## TASK STATEMENT
Please return every line of the records below that contains the word "Edition".

------------------------

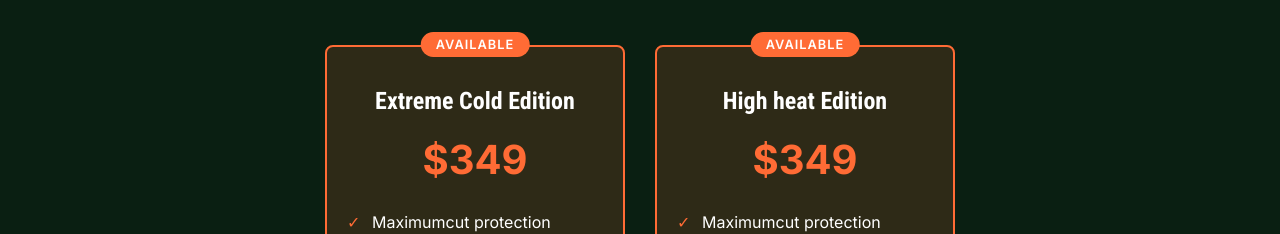
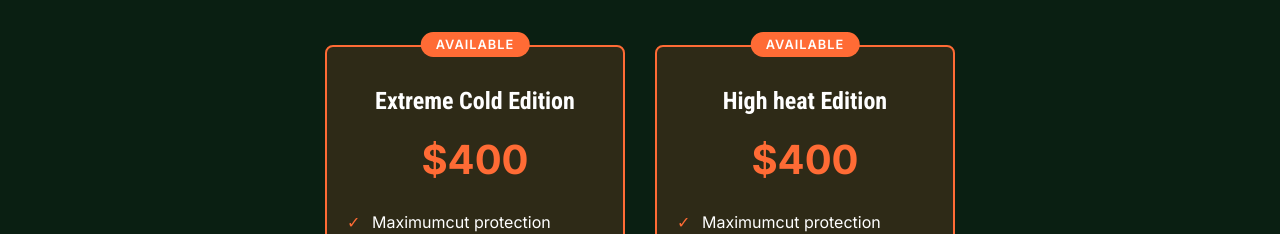
Before and after one commit to Mariussgal/TSE-Project, a Next.js app: page / in a window 1280 px wide. Shown: the part 6360-6594 px from the top of the page. Built offline with nearby package versions, Linux system fonts and the light colour scheme.

Commit message:
Update pricing for Extreme Cold Edition and High Heat Edition jackets to $400

```diff
--- a/components/About/About.jsx
+++ b/components/About/About.jsx
@@ -365,7 +365,7 @@ const LumberjackJacketSection = () => {
             <div className="pricing-card ">
               <div className="Available">AVAILABLE</div>
               <h3>Extreme Cold Edition</h3>
-              <div className="price">$349</div>
+              <div className="price">$400</div>
               <ul className="features-list">
                 <li>Maximumcut protection</li>
                 <li>Fully waterproof GORE-TEX®</li>
@@ -385,7 +385,7 @@ const LumberjackJacketSection = () => {
             <div className="pricing-card ">
               <div className="Available">AVAILABLE</div>
               <h3>High heat Edition</h3>
-              <div className="price">$349</div>
+              <div className="price">$400</div>
               <ul className="features-list">
                 <li>Maximumcut protection</li>
                 <li>Fully waterproof GORE-TEX®</li>
```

------------------------

## EXERCISE ANSWER
Update pricing for Extreme Cold Edition and High Heat Edition jackets to $400
               <h3>Extreme Cold Edition</h3>
               <h3>High heat Edition</h3>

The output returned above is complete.